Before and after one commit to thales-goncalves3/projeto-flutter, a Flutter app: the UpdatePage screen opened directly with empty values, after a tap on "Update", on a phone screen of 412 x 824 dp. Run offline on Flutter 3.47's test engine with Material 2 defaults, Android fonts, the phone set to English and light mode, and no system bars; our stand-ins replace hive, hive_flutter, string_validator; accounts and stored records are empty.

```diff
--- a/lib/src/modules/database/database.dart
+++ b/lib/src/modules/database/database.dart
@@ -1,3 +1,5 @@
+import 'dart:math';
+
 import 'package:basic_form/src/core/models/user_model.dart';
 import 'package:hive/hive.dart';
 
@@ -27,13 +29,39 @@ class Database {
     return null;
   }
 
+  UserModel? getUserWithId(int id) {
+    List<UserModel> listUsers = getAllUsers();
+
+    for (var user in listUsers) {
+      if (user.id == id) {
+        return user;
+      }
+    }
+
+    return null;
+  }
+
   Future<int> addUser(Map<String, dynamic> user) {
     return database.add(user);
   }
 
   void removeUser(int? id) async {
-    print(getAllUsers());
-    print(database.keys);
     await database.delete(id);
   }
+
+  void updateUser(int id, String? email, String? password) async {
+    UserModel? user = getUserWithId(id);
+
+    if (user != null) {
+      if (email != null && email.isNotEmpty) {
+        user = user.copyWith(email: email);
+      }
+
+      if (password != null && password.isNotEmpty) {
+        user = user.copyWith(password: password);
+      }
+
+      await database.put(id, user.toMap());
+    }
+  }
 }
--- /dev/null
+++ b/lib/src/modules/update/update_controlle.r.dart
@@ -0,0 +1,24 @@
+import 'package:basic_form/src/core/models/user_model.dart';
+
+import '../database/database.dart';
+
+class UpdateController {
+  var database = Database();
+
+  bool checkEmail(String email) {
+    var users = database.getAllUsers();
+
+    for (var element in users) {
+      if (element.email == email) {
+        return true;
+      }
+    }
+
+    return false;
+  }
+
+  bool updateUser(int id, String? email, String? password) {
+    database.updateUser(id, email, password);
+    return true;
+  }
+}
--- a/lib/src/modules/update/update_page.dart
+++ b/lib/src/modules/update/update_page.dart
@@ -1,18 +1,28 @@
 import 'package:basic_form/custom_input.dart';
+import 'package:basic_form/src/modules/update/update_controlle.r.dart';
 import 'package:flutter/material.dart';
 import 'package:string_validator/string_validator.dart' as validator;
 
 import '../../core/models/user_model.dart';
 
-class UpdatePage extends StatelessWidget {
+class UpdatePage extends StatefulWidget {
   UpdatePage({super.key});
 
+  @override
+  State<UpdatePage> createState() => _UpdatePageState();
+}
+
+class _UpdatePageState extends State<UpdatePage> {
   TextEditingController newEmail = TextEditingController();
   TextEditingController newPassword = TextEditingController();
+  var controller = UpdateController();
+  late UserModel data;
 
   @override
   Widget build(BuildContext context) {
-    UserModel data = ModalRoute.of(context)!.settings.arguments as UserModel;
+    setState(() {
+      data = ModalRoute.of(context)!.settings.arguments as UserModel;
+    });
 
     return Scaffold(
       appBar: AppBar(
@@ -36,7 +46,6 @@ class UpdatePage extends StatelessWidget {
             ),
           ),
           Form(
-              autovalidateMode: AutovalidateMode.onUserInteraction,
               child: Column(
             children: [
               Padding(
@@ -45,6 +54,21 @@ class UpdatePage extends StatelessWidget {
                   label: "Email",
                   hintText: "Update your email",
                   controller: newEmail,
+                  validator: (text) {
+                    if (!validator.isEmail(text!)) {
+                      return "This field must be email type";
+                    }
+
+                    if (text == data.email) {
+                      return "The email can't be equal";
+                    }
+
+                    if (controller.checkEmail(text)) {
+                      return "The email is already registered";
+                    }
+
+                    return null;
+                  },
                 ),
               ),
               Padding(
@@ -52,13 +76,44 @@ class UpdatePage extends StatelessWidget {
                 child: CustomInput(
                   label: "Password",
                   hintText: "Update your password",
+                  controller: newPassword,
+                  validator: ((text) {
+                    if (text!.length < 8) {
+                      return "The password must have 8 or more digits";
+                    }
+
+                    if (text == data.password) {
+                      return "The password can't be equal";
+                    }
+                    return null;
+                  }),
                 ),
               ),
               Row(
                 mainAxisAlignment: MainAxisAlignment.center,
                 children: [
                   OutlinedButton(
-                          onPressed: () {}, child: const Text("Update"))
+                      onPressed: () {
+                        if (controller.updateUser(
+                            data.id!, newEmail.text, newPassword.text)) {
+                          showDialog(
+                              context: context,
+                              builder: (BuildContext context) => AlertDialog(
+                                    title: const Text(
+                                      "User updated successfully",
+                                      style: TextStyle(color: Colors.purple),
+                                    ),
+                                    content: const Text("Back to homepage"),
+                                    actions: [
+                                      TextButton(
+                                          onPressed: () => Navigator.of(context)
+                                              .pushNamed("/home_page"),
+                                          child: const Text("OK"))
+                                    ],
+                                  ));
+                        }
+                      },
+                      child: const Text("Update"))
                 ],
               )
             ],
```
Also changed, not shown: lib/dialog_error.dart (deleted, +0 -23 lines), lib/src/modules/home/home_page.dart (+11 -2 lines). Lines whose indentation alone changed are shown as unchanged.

◆ ◆ ◆ ◆ ◆ ◆ ◆

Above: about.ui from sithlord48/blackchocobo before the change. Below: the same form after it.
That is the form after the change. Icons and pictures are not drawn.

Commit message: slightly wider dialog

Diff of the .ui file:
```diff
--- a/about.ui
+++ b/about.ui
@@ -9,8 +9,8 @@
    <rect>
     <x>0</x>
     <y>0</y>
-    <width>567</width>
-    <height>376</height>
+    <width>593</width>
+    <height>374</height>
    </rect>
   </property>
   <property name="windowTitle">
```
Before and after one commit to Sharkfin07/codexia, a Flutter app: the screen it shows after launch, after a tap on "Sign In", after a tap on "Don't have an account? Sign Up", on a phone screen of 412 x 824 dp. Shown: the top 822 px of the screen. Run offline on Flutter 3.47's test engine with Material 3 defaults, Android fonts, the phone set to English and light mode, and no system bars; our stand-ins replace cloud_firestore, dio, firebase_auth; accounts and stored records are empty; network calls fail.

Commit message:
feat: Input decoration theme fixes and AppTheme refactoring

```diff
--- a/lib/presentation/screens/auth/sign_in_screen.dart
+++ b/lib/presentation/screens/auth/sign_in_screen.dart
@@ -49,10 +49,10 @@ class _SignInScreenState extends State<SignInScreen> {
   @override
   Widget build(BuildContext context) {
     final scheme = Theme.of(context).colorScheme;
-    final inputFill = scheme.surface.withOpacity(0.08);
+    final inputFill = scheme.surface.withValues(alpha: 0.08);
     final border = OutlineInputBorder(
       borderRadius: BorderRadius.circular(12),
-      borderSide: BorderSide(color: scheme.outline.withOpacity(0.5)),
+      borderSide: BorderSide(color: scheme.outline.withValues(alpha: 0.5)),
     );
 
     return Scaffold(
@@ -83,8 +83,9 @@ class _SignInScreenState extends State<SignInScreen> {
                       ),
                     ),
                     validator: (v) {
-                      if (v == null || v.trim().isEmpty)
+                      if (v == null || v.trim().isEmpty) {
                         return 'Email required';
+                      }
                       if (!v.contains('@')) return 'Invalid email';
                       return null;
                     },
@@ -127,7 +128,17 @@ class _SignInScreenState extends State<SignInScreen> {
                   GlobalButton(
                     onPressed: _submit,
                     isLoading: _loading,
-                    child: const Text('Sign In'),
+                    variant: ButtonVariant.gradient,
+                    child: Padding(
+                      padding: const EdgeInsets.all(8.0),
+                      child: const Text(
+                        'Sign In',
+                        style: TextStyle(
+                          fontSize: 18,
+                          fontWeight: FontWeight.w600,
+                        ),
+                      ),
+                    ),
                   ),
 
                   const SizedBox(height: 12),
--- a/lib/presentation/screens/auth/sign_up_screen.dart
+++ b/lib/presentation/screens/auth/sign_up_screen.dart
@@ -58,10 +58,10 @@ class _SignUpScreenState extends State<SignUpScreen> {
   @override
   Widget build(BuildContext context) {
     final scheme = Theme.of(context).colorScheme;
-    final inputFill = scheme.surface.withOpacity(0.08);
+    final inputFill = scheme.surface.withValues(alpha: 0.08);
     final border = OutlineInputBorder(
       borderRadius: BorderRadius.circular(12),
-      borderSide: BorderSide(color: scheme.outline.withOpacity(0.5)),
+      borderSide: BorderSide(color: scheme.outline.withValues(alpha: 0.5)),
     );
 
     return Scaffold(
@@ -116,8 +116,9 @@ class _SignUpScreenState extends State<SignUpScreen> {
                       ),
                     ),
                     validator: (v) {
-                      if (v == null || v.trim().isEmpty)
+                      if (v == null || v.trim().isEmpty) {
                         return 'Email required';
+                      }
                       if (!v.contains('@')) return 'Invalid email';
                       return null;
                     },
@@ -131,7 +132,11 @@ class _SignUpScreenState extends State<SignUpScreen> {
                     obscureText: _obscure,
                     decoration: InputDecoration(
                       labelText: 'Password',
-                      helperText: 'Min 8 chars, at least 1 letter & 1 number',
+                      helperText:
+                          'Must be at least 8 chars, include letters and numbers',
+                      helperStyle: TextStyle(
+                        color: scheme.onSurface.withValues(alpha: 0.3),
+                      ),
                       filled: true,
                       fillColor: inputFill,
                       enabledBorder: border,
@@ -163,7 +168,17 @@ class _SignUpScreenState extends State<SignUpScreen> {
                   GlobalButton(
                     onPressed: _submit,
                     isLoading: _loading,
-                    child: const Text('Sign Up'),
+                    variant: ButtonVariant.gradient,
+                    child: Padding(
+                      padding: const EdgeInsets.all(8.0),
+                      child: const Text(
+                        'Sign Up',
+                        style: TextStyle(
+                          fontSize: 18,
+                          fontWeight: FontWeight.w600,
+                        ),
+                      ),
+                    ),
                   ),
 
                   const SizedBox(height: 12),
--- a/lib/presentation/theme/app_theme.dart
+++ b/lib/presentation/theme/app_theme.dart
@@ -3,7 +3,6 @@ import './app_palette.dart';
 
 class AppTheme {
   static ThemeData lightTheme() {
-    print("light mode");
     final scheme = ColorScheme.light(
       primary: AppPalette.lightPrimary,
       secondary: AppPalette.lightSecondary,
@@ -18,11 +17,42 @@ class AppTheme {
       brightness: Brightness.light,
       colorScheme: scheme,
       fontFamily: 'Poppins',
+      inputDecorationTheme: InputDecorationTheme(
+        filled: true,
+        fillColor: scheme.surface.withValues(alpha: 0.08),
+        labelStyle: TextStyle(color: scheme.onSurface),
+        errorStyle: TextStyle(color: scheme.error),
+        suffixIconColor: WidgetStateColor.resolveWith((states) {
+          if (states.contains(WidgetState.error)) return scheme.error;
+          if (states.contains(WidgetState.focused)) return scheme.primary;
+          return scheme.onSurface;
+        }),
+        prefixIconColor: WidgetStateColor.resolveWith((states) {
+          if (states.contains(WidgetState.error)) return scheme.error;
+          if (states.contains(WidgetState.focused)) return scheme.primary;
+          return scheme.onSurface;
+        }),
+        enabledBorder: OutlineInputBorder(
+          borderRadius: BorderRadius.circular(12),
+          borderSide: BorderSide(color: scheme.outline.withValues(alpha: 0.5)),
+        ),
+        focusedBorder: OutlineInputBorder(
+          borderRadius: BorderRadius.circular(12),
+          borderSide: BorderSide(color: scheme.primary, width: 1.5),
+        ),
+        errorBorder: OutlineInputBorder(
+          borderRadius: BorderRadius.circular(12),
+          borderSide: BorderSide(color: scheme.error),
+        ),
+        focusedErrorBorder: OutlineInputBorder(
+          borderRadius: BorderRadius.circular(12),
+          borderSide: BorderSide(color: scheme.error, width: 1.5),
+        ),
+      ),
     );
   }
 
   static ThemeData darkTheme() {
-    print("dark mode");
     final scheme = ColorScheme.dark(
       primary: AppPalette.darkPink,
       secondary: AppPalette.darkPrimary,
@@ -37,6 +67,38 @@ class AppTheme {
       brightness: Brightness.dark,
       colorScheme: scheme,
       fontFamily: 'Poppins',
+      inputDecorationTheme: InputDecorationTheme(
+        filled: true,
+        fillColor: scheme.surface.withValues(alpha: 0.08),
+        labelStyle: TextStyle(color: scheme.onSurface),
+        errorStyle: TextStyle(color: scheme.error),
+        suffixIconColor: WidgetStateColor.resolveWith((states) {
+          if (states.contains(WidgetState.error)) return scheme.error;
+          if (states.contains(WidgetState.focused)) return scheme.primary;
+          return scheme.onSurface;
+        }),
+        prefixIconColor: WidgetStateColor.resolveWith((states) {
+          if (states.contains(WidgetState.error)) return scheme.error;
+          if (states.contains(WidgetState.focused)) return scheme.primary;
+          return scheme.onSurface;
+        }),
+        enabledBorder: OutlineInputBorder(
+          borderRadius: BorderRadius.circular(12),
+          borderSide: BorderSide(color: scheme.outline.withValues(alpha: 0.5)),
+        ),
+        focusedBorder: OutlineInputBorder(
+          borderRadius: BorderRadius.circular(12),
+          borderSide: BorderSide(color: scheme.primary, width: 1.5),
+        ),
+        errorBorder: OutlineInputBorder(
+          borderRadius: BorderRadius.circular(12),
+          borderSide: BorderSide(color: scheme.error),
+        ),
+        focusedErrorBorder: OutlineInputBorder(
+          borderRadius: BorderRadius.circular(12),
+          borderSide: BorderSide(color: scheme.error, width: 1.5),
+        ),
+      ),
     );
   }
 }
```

◆ ◆ ◆ ◆ ◆ ◆ ◆

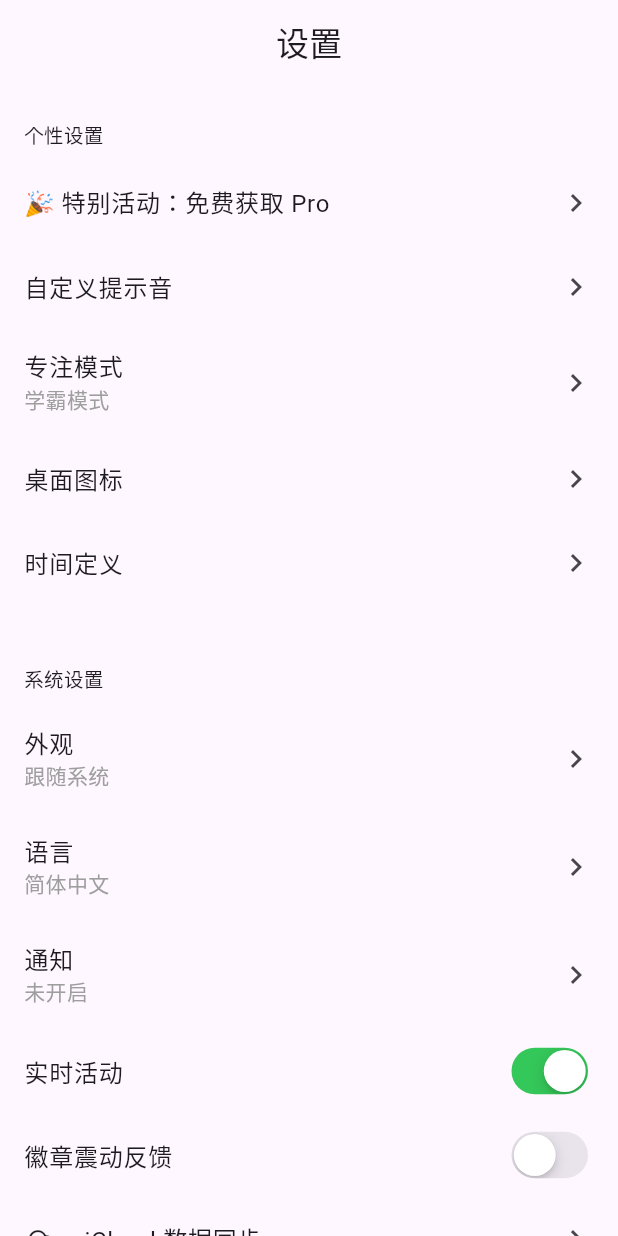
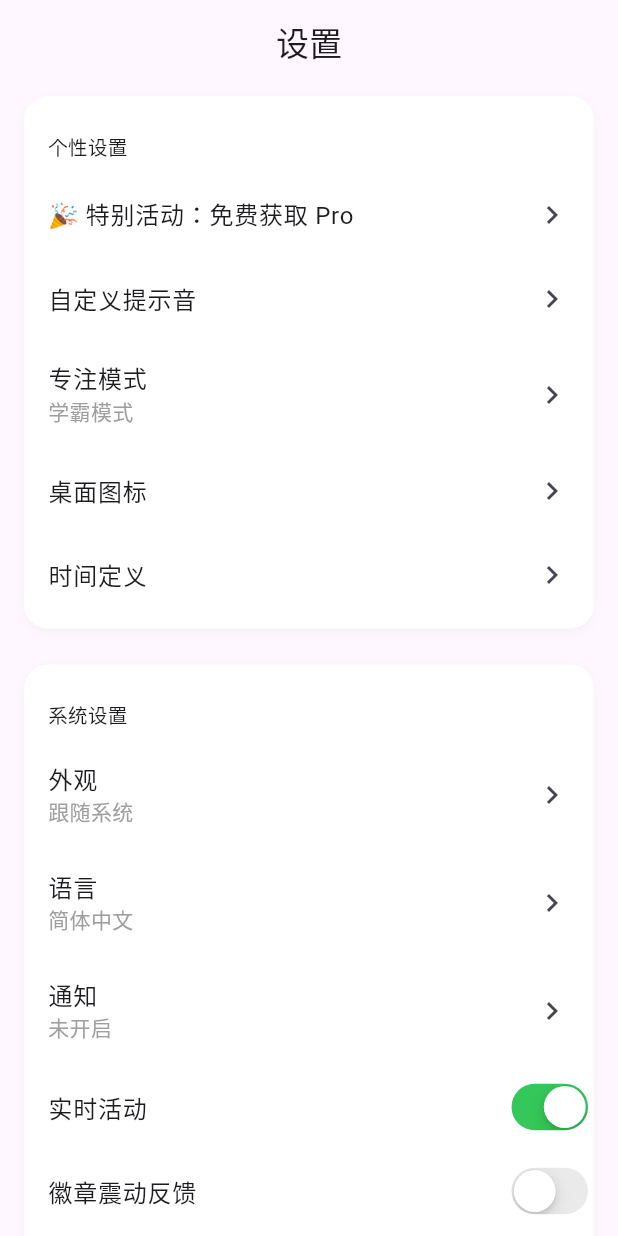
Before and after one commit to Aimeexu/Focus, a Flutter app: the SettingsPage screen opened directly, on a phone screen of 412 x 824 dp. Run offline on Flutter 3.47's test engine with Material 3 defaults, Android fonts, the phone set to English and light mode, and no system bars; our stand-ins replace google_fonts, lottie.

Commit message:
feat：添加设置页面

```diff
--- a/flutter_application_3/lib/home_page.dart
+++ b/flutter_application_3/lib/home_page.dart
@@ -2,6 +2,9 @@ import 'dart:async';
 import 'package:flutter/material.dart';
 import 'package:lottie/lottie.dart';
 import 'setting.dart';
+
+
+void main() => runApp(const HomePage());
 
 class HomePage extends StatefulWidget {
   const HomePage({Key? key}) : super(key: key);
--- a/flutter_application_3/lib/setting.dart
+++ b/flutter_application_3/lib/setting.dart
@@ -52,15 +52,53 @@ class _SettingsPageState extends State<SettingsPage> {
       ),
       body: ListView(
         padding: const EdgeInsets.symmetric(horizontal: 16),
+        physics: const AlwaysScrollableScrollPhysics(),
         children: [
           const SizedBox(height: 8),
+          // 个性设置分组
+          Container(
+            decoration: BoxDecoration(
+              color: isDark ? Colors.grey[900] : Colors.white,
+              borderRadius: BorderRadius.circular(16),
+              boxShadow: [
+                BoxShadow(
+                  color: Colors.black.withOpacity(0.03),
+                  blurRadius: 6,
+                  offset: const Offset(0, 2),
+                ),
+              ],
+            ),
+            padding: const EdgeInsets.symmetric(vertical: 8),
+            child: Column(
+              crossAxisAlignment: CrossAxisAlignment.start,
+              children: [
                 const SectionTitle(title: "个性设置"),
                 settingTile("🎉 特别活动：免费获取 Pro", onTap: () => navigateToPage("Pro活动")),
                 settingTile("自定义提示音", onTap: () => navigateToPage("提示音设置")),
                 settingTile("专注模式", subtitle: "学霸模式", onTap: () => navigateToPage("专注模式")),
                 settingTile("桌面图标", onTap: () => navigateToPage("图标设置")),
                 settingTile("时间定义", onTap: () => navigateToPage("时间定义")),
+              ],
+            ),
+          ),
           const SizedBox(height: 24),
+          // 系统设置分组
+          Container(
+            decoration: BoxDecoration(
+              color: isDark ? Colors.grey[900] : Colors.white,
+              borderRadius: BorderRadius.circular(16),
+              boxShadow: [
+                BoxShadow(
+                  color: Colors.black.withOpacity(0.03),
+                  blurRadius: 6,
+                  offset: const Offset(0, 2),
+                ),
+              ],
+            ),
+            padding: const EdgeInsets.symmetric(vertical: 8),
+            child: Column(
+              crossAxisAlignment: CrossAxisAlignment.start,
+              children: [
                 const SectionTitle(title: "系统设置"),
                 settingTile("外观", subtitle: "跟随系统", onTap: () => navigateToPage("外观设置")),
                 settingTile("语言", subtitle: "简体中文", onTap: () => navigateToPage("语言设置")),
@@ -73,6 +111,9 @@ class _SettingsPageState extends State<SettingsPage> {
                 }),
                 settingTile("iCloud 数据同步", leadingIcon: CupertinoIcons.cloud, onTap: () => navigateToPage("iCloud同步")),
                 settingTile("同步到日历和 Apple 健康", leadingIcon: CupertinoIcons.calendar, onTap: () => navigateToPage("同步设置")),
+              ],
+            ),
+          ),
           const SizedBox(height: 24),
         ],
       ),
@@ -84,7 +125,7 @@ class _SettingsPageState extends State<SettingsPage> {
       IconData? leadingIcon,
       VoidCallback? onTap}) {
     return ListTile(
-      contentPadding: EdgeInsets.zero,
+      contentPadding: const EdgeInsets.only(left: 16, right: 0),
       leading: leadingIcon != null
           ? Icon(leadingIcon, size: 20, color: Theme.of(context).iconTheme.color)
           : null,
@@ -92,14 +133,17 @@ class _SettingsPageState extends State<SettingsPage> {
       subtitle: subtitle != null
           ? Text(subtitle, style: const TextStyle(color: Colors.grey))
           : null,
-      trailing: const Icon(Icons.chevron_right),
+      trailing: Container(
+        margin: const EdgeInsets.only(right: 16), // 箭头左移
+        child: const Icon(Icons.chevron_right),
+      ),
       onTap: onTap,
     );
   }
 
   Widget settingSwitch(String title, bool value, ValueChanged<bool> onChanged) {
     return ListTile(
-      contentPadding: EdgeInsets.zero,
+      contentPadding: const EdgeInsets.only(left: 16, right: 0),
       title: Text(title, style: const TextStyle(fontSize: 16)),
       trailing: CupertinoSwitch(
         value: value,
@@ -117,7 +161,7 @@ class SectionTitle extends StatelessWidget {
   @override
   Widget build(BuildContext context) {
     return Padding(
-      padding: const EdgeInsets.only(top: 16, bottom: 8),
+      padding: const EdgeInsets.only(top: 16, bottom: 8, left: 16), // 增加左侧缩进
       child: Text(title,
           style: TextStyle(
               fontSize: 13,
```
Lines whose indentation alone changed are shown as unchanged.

◆ ◆ ◆ ◆ ◆ ◆ ◆

**EXERCISE**
Show all lines from the data above in which the word "package" appears.

**EXPECTED ANSWER**
 import 'package:basic_form/src/core/models/user_model.dart';
 import 'package:hive/hive.dart';
+import 'package:basic_form/src/core/models/user_model.dart';
 import 'package:basic_form/custom_input.dart';
+import 'package:basic_form/src/modules/update/update_controlle.r.dart';
 import 'package:flutter/material.dart';
 import 'package:string_validator/string_validator.dart' as validator;
 import 'package:flutter/material.dart';
 import 'package:lottie/lottie.dart';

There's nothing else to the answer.